Just about twenty minutes east of Catalina State Park in the Coronado National Forest is the pretty little Sabino Canyon. I visited there on the recommendation of the same Park Ranger who recommended I divide my time in Tucson. Still trying to warm up to the “other side of Tucson,” I figured I should reserve judgment until I had explored his favorite recommendation.
A four-mile paved road runs the length of the canyon. This road is closed to all vehicular traffic with the exception of the Sabino Canyon Tours Tram. This noisily narrated nine-stop tram runs every half hour up until 4:30pm, with passengers embarking and disembarking at one to nine stops all along the route. My typical “after the workday” arrival proved to be fortuitous, as I caught the next-to-last tram up the hill, with the intention to walk the four miles down. As with Saguaro National Park, the park “closes” at sunset, but once you’re in, you can stay as long as you like, as long as it is on foot or bike. The crowds were all moving toward the exit, yet it was three hours till sunset, so I had plenty of time.
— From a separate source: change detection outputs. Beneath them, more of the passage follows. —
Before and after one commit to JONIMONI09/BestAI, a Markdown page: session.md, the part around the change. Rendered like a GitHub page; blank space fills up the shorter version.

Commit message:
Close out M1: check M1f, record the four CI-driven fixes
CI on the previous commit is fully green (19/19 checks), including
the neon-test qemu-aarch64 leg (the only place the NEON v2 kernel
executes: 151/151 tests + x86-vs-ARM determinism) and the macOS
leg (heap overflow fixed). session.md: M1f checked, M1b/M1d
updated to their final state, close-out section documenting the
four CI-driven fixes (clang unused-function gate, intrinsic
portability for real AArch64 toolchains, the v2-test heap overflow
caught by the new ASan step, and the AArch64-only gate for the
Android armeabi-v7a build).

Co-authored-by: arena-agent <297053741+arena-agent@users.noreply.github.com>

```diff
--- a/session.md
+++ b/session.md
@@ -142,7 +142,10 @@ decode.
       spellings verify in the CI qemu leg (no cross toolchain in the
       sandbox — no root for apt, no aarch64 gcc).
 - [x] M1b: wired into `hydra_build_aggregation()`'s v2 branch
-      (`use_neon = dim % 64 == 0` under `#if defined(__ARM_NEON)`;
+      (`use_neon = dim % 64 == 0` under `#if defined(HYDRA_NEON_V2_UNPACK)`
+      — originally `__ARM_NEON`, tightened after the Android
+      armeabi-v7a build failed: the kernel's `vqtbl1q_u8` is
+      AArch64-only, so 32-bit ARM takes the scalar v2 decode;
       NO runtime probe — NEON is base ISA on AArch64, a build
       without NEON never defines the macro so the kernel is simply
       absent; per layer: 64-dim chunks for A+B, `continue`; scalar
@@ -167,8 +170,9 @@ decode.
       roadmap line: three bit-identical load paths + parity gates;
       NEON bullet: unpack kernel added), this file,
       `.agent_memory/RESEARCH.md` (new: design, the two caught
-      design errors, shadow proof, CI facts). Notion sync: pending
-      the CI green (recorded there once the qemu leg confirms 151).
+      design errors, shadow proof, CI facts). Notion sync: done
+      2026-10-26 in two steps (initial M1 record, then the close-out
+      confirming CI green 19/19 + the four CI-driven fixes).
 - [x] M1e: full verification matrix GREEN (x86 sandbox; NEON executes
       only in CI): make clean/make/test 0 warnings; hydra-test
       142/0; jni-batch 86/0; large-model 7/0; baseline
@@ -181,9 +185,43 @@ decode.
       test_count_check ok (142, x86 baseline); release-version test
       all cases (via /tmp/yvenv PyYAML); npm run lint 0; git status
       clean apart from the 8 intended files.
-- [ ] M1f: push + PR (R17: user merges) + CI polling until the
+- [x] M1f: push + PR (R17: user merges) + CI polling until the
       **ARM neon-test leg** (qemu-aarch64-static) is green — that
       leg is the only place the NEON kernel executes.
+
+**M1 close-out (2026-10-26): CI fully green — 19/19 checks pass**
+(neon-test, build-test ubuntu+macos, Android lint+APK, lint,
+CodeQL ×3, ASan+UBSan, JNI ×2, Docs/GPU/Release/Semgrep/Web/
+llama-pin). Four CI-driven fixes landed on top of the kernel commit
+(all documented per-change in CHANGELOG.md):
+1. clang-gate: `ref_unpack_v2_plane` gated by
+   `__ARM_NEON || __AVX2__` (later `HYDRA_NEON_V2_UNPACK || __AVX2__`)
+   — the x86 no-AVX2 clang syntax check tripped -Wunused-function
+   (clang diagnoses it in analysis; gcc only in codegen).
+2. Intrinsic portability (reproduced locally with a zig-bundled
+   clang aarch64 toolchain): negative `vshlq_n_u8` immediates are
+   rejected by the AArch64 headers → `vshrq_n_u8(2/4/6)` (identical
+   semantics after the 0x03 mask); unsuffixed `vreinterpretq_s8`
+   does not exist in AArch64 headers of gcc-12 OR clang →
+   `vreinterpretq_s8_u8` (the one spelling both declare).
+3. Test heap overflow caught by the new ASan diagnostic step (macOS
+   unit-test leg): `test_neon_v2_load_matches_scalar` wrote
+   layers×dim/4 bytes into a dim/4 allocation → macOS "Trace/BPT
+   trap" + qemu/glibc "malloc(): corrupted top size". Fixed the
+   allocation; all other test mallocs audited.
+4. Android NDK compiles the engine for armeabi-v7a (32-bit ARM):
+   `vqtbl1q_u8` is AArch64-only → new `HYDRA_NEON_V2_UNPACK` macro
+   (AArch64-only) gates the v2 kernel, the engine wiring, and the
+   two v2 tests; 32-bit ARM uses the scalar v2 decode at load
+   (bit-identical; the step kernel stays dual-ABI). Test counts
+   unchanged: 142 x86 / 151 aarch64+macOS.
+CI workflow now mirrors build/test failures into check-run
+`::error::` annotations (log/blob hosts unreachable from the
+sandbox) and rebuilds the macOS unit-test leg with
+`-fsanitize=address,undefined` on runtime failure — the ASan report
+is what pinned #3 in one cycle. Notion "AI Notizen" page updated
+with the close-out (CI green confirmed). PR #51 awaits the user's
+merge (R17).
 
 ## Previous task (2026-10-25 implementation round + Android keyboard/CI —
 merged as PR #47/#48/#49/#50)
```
As I started my walk down, the late afternoon sun lighting up the canyon walls was just spectacular. Please trust me when I say the photos don’t do it justice. I was in heaven, as everyone had now left the top of the canyon, making their way down either by foot or by the last tram, so I felt a sense of solitude as I lingered at the top, enveloped by the towering canyon walls that were changing color by the minute.
As I began to meander down the mountain, I stopped alongside a creek by a small waterfall, where I paused to take a few photos and soak up the sounds of the trickling water. I caught a glimpse of movement out of the corner of my eye. It was a young, dark haired woman wearing only a sports bra and a pair of low cut jeans. She was willowy-thin and dark skinned. Her neck was adorned with strands of Native American-style jewelry…beaded silver, turquoise, feathers dangling from the ends of small leather thongs. The instant I saw her, my first impression was that she was Native American, though I later decided she was Mexican.
She startled me as she slipped out from behind a rock, since I thought I was all alone. I said “Hi,” and she responded back with the same, but quickly disappeared once more. I hiked a bit further up the stream, and then I saw her again, this time with her shirtless male companion and their dog. He was young and “wildly handsome,” looking a little like young Charles Manson.
They were both very standoffish at first, but I broke the ice with a remark about their dog’s lack of interest in swimming on such a warm day, which led to a conversation. They reminded me a lot of the “hippies” on Haight-Ashbury Street that I so wanted to be when I was a twelve year old on our “be sure to wear some flowers in your hair” family road trip to San Francisco.
At first, they said they were just in the canyon for the afternoon, but the more we talked, the more they revealed. Turns out, they are actually living in the canyon, and only come down from above after the trams stop running.
The young woman was absolutely gorgeous….downright stunning. Except….she had big, one-inch letters “A” and “Z” tattooed on her cheeks in old-style Roman font, one beneath each eye. This made it next to impossible for us both to make eye contact, me trying hard not to be judgmental, and her, seemingly not wanting to feel judged. Finally, the more we conversed, the more I found myself wanting to look past the bizarre A to Z tattoos and make eye contact. Once I did, her eyes locked on like a laser with the familiarity that gave me the eerie feeling that if I had a past life as a Native American, this “being” had been a part of it. (chill bumps!)
She began to tell me all about living in the canyon, and showed me a basket of buds she had collected from the Cholla cactus. She had done her research to learn that the Tohono O’odham Indians harvested these Cholla buds, which contain as much calcium as a glass of milk. She demonstrated how she uses a split rib from the Saguaro cactus as tongs to harvest the buds in the Native American tradition. She claimed there are more edible plants in the Arizona-Sonora desert than any other place on earth.
We talked further about the Native American traditions, and I shared what I learned when I visited the Chamula indigenous village in Mexico; “The modern man thinks the land belongs to him, but really, he belongs to the land.” To this, they proclaimed me “the coolest Texan we ever met!” As I started to leave, I gave them the only food I had on me…a CLIF Peanut Butter Crunch granola bar. The man said, “I hope you don’t think we were asking for a hand-out.” I replied, “No, that’s why I gave it to you.”
As I made my way further down the canyon road, I couldn’t stop thinking about their life in the canyon, and how they really had everything they needed, right here. Shade under the giant Cottonwood trees. A stream for bathing. Rock cliffs and overhangs for protection. Each other to keep warm. Food from the edible plants. And drinking water and a place to poop in the public restrooms. 😉 I found myself saying out loud, “I’d like to live here too.”